Once upon a time I worked as a library aide at a local public library–way back in the dark ages before there was much to do online except painstakingly catalog our own books with our very limited knowledge of MARC records. I worked there for five years–from the time I was an eighteen year old fresh out of high school until I was a twenty-three year old college graduate about the begin her first year of teaching. I hold a very warm place in my heart for that library–that was probably the job situation that suited me best out of all the other jobs I’ve had since then, including my professional years as a teacher and school media specialist. I liked working at a public library, and honestly, it’s the job I imagine myself holding in some far-off future when I retire from my current position. 😉 I said all that to say this: I once again owe this little library a debt of gratitude, for when I have gone to the head librarian with a request for books, she has never failed to order what I request. Never. That means that all the Cybils books I wanted or needed but couldn’t get elsewhere locally–and there are many of them–I simply requested that this library purchase, and a short while later I’d get a phone call letting me know the books were waiting for me at the circulation desk. Just like that. I am really, really thankful for this. The two titles I’m sharing today from the 2012 Cybils picture fiction finalist list came in in the last shipment. 🙂

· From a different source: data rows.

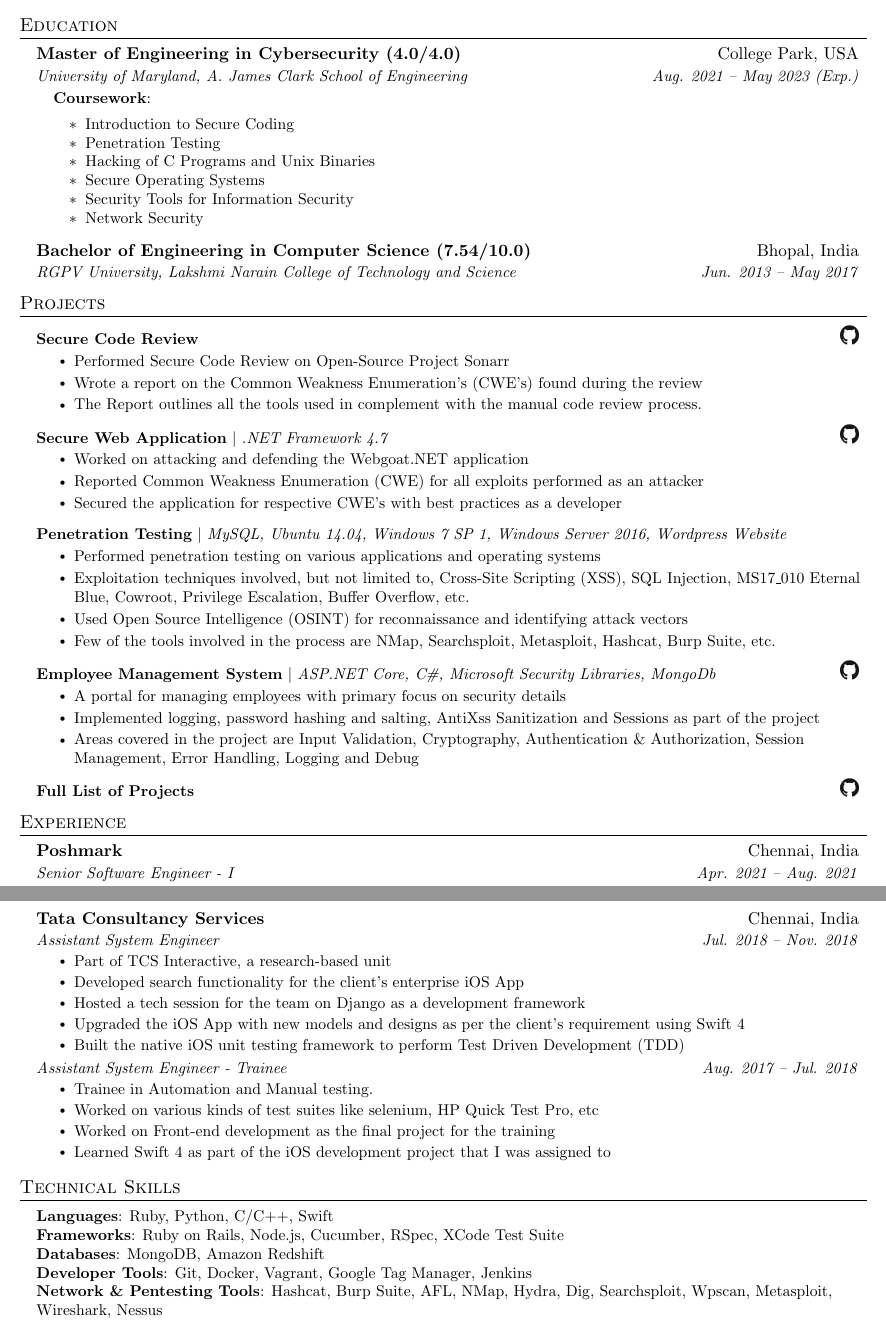
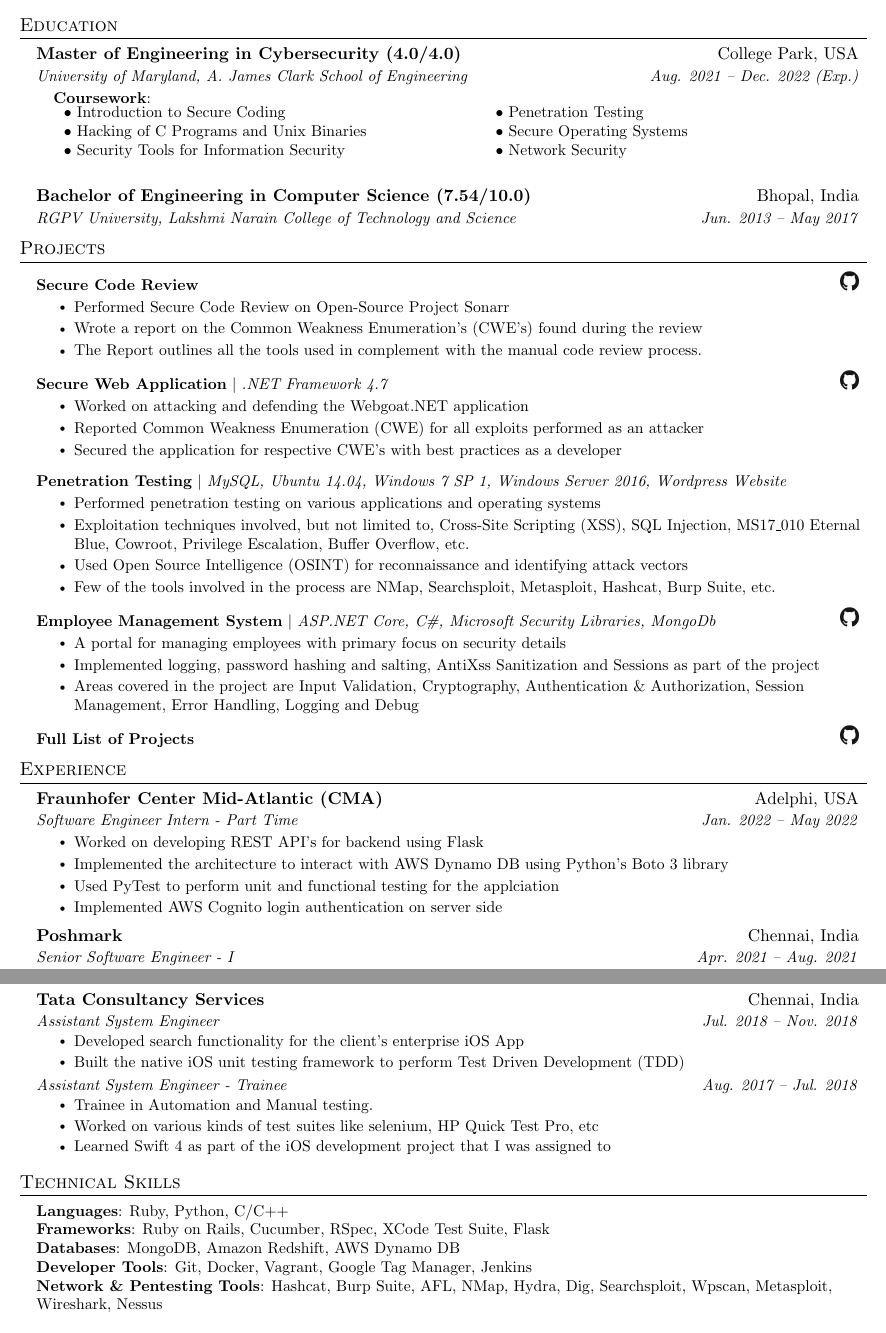
Before and after one commit to iamibi/Resume-Latex, a LaTeX CV (Resume - Syed Mohammad Ibrahim.tex): two parts of pages 1 and 2 of 2, joined at a grey line, cut so that both start at the same text. Compiled offline with pdfLaTeX.

Commit message:
Updated resume with education, experience

```diff
--- a/Resume - Syed Mohammad Ibrahim.tex
+++ b/Resume - Syed Mohammad Ibrahim.tex
@@ -123,19 +123,29 @@
   \resumeSubHeadingListStart
     \resumeSubheading
       {Master of Engineering in Cybersecurity (4.0/4.0)}{College Park, USA}
-      {University of Maryland, A. James Clark School of Engineering}{Aug. 2021 -- May 2023 (Exp.)}
+      {University of Maryland, A. James Clark School of Engineering}{Aug. 2021 -- Dec. 2022 (Exp.)}
       \begin{itemize}[leftmargin=0.15in, label={}]
-        \small{\item{
-         \textbf{Coursework}{: } \\
-         \resumeItemListStart
-          \resumeItem{Introduction to Secure Coding}
-          \resumeItem{Penetration Testing}
-          \resumeItem{Hacking of C Programs and Unix Binaries}
-          \resumeItem{Secure Operating Systems}
-          \resumeItem{Security Tools for Information Security}
-          \resumeItem{Network Security}
-         \resumeItemListEnd
-        }}
+        \small{
+          \item{
+            \textbf{Coursework}{: } \\
+            \begin{tabularx}{\textwidth}{
+                @{\hspace{1.5em}}% Space for left bullet
+                >{\leavevmode\llap{\textbullet~}\raggedright}% Left bullet + formatting of column
+                X% Left column specification
+                @{\quad\hspace{1.5em}}% Space between columns + right bullet space
+                >{\leavevmode\llap{\textbullet~}\raggedright\arraybackslash}% Right bullet + formatting of column
+                X% Right column specification
+                @{}% No column space on right
+            }
+              Introduction to Secure Coding &
+              Penetration Testing \\
+              Hacking of C Programs and Unix Binaries &
+              Secure Operating Systems \\
+              Security Tools for Information Security &
+              Network Security
+            \end{tabularx}
+          }
+        }
      \end{itemize}
     \resumeSubheading
       {Bachelor of Engineering in Computer Science (7.54/10.0)}{Bhopal, India}
@@ -183,6 +193,16 @@
   \resumeSubHeadingListStart
 
     \resumeSubheading
+      {\href{https://www.cma.fraunhofer.org/}{Fraunhofer Center Mid-Atlantic (CMA)}}{Adelphi, USA}
+      {Software Engineer Intern - Part Time}{Jan. 2022 -- May 2022}
+    \resumeItemListStart
+      \resumeItem{Worked on developing REST API's for backend using Flask}
+      \resumeItem{Implemented the architecture to interact with AWS Dynamo DB using Python's Boto 3 library}
+      \resumeItem{Used PyTest to perform unit and functional testing for the applciation}
+      \resumeItem{Implemented AWS Cognito login authentication on server side}
+    \resumeItemListEnd
+
+    \resumeSubheading
       {\href{https://poshmark.com}{Poshmark}}{Chennai, India}
       {Senior Software Engineer - I}{Apr. 2021 -- Aug. 2021}
     \resumeItemListStart
@@ -218,10 +235,7 @@
       {\href{https://www.tcs.com/tcs-interactive}{Tata Consultancy Services}}{Chennai, India}
       {Assistant System Engineer}{Jul. 2018 -- Nov. 2018}
     \resumeItemListStart
-        \resumeItem{Part of TCS Interactive, a research-based unit}
         \resumeItem{Developed search functionality for the client's enterprise iOS App}
-        \resumeItem{Hosted a tech session for the team on Django as a development framework}
-        \resumeItem{Upgraded the iOS App with new models and designs as per the client's requirement using Swift 4}
         \resumeItem{Built the native iOS unit testing framework to perform Test Driven Development (TDD)}
     \resumeItemListEnd
     \begin{tabular*}{0.97\textwidth}[t]{l@{\extracolsep{\fill}}r}
@@ -230,7 +244,6 @@
     \resumeItemListStart
         \resumeItem{Trainee in Automation and Manual testing.}
         \resumeItem{Worked on various kinds of test suites like selenium, HP Quick Test Pro, etc}
-        \resumeItem{Worked on Front-end development as the final project for the training}
         \resumeItem{Learned Swift 4 as part of the iOS development project that I was assigned to}
     \resumeItemListEnd
   \resumeSubHeadingListEnd
@@ -239,9 +252,9 @@
 \section{Technical Skills}
  \begin{itemize}[leftmargin=0.15in, label={}]
     \small{\item{
-     \textbf{Languages}{: Ruby, Python, C/C++, Swift } \\
-     \textbf{Frameworks}{: Ruby on Rails, Node.js, Cucumber, RSpec, XCode Test Suite } \\
-     \textbf{Databases}{: MongoDB, Amazon Redshift } \\
+     \textbf{Languages}{: Ruby, Python, C/C++ } \\
+     \textbf{Frameworks}{: Ruby on Rails, Cucumber, RSpec, XCode Test Suite, Flask } \\
+     \textbf{Databases}{: MongoDB, Amazon Redshift, AWS Dynamo DB } \\
      \textbf{Developer Tools}{: Git, Docker, Vagrant, Google Tag Manager, Jenkins } \\
      \textbf{Network \& Pentesting Tools}{: Hashcat, Burp Suite, AFL, NMap, Hydra, Dig, Searchsploit, Wpscan, Metasploit, Wireshark, Nessus }
     }}
```
Also changed, not shown: Resume - Syed Mohammad Ibrahim.pdf, Resume - Syed Mohammad Ibrahim.tex (9 more changed lines), 2 other files.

Infinity and Me by Kate Hosford is one of those books I have a hard time categorizing. It’s the perfect example of the type of book I’d look for for some of our Fun Friday explorations, or at least I would’ve back in the day when I actually looked for fun math picture books to read every week. (I’ve fallen off the wagon with this and so many other things. Again.) The puzzling thing to me is that it’s in the picture fiction cateogry, although I do get that infinity is a mind-boggling concept to pin down to pure facts. This picture book puts more a philosophical spin on it, too, so I guess that’s it. It’s the story of a little girl, Uma, who begins to ponder infinity and then asks friends, acquaintances, and family members how they imagine infinity. She gets answers as varied as “It’s a giant number that keeps growing bigger and bigger forever” to a school cook explaining it as a noodle that can be cut in half forever. The story ends in a heartwarming scene between Uma and her grandmother during which Uma realizes that she sees infinity as the love she has for her family. My girls liked this one better than I expected, but honestly, I think it’s a little weird. Gabi Swiatkowska‘s illustrations are striking, which is both a good and bad thing in my book. It’s good because she includes visual details that support the text and make an observant reader think. It’s bad because I think Uma is just sort of. . . extreme. . . looking, with her black hair, pale skin, and almost black lips, and to me, this was just distracting. This is a good title to explore the concept of infinity, but in the end it leaves me scratching my head as to why it made the Cybils picture fiction finalist list. (Carolrhoda, 2012)
Quirky is the order of the day today. Chloe and the Lion, though, leaves me chuckling instead of scratching my head. This is one of those stories that is somewhat hard to explain, other than to say that in this story the author, Mac Barnett, is an actual character in the story. He “tells” the story while the illustrator, Adam Rex, plays along by illustrating it. Things go awry when Rex decides to make his own decision about what to include in the story, and this snowballs into a very funny argument between them. I don’t want to say much more than that, other than to say that this story is a wild and fun ride. I love the book’s artwork, which “was made with basswood, balsa wood, oil and acrylic paints, pencil, Sculpey clay, modified doll clothing, toilet paper, photography, and Photoshop.” (Toilet paper?) The only other book that I can think of right off that does this funny author-illustrator conflict as an element is Deborah Hopkinson’s Abe Lincoln Crosses a Creek. Chloe and the Lion also reminds me a tiny bit of that little piece of picture book genius, Harold and the Purple Crayon, because of the way it seems like the story is still being written as you read it. Really, this is a book you almost have to see for yourself. The book jacket says this book is for ages 4 to 8, but I think it would take a mighty perceptive eight year old, even, to get all the subtle humor in this one. Still, it’s a good pick for a Cybils finalist, because everyone between the ages of 2 and 38 (!!) at our house liked it a lot. (Disney Hyperion Books, 2012)
What are you reading aloud these days?